Revision tracking records:

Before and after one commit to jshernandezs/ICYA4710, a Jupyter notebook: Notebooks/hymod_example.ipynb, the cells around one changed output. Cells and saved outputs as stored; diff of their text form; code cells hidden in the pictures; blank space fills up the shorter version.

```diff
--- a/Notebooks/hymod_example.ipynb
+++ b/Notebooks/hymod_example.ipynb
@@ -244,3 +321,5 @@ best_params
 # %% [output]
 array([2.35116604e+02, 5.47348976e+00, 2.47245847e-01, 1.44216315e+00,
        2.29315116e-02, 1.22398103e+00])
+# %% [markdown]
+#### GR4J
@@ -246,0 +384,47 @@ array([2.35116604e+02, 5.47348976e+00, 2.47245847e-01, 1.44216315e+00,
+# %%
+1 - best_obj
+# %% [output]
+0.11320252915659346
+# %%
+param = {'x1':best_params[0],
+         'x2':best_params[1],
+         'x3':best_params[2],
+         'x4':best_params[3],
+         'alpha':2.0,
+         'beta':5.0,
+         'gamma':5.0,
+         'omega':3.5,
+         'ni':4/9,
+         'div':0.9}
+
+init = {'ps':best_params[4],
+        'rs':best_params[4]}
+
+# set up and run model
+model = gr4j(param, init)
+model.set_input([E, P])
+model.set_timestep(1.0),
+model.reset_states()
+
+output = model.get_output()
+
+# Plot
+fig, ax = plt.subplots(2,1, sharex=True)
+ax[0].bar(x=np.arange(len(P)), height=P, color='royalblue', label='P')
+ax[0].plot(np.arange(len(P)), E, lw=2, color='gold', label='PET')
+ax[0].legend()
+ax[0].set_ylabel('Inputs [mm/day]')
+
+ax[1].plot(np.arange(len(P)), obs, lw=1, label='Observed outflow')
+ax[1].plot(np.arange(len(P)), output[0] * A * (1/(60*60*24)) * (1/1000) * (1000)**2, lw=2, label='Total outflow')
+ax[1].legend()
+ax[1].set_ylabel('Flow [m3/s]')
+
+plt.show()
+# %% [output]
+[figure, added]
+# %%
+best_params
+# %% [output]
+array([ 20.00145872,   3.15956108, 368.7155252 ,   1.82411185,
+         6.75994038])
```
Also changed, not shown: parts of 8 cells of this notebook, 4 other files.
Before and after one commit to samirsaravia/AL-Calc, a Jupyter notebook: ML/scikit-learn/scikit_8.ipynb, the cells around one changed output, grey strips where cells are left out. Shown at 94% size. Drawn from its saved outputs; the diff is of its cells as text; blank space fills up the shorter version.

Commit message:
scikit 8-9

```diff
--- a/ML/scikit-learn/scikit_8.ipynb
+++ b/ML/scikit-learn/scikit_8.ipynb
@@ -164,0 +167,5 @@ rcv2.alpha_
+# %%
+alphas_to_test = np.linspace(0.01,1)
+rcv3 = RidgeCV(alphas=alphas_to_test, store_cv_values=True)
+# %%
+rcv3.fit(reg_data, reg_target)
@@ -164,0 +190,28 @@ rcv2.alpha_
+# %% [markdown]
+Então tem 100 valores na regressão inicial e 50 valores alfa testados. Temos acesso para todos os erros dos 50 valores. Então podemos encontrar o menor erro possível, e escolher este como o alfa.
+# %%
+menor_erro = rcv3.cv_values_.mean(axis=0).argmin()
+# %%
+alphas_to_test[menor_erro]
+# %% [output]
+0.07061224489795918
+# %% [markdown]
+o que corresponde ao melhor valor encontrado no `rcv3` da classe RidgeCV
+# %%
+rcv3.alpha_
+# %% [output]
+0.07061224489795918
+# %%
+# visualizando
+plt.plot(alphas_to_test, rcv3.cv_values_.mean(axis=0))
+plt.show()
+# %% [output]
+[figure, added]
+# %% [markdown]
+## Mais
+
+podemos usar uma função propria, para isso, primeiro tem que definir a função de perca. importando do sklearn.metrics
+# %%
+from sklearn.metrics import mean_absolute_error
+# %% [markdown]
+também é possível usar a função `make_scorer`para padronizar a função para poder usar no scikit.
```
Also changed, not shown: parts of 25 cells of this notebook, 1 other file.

## What is required
Print the entries once more, character for character.

## Solution to the exercise
Before and after one commit to jshernandezs/ICYA4710, a Jupyter notebook: Notebooks/hymod_example.ipynb, the cells around one changed output. Cells and saved outputs as stored; diff of their text form; code cells hidden in the pictures; blank space fills up the shorter version.

```diff
--- a/Notebooks/hymod_example.ipynb
+++ b/Notebooks/hymod_example.ipynb
@@ -244,3 +321,5 @@ best_params
 # %% [output]
 array([2.35116604e+02, 5.47348976e+00, 2.47245847e-01, 1.44216315e+00,
        2.29315116e-02, 1.22398103e+00])
+# %% [markdown]
+#### GR4J
@@ -246,0 +384,47 @@ array([2.35116604e+02, 5.47348976e+00, 2.47245847e-01, 1.44216315e+00,
+# %%
+1 - best_obj
+# %% [output]
+0.11320252915659346
+# %%
+param = {'x1':best_params[0],
+         'x2':best_params[1],
+         'x3':best_params[2],
+         'x4':best_params[3],
+         'alpha':2.0,
+         'beta':5.0,
+         'gamma':5.0,
+         'omega':3.5,
+         'ni':4/9,
+         'div':0.9}
+
+init = {'ps':best_params[4],
+        'rs':best_params[4]}
+
+# set up and run model
+model = gr4j(param, init)
+model.set_input([E, P])
+model.set_timestep(1.0),
+model.reset_states()
+
+output = model.get_output()
+
+# Plot
+fig, ax = plt.subplots(2,1, sharex=True)
+ax[0].bar(x=np.arange(len(P)), height=P, color='royalblue', label='P')
+ax[0].plot(np.arange(len(P)), E, lw=2, color='gold', label='PET')
+ax[0].legend()
+ax[0].set_ylabel('Inputs [mm/day]')
+
+ax[1].plot(np.arange(len(P)), obs, lw=1, label='Observed outflow')
+ax[1].plot(np.arange(len(P)), output[0] * A * (1/(60*60*24)) * (1/1000) * (1000)**2, lw=2, label='Total outflow')
+ax[1].legend()
+ax[1].set_ylabel('Flow [m3/s]')
+
+plt.show()
+# %% [output]
+[figure, added]
+# %%
+best_params
+# %% [output]
+array([ 20.00145872,   3.15956108, 368.7155252 ,   1.82411185,
+         6.75994038])
```
Also changed, not shown: parts of 8 cells of this notebook, 4 other files.
Before and after one commit to samirsaravia/AL-Calc, a Jupyter notebook: ML/scikit-learn/scikit_8.ipynb, the cells around one changed output, grey strips where cells are left out. Shown at 94% size. Drawn from its saved outputs; the diff is of its cells as text; blank space fills up the shorter version.

Commit message:
scikit 8-9

```diff
--- a/ML/scikit-learn/scikit_8.ipynb
+++ b/ML/scikit-learn/scikit_8.ipynb
@@ -164,0 +167,5 @@ rcv2.alpha_
+# %%
+alphas_to_test = np.linspace(0.01,1)
+rcv3 = RidgeCV(alphas=alphas_to_test, store_cv_values=True)
+# %%
+rcv3.fit(reg_data, reg_target)
@@ -164,0 +190,28 @@ rcv2.alpha_
+# %% [markdown]
+Então tem 100 valores na regressão inicial e 50 valores alfa testados. Temos acesso para todos os erros dos 50 valores. Então podemos encontrar o menor erro possível, e escolher este como o alfa.
+# %%
+menor_erro = rcv3.cv_values_.mean(axis=0).argmin()
+# %%
+alphas_to_test[menor_erro]
+# %% [output]
+0.07061224489795918
+# %% [markdown]
+o que corresponde ao melhor valor encontrado no `rcv3` da classe RidgeCV
+# %%
+rcv3.alpha_
+# %% [output]
+0.07061224489795918
+# %%
+# visualizando
+plt.plot(alphas_to_test, rcv3.cv_values_.mean(axis=0))
+plt.show()
+# %% [output]
+[figure, added]
+# %% [markdown]
+## Mais
+
+podemos usar uma função propria, para isso, primeiro tem que definir a função de perca. importando do sklearn.metrics
+# %%
+from sklearn.metrics import mean_absolute_error
+# %% [markdown]
+também é possível usar a função `make_scorer`para padronizar a função para poder usar no scikit.
```
Also changed, not shown: parts of 25 cells of this notebook, 1 other file.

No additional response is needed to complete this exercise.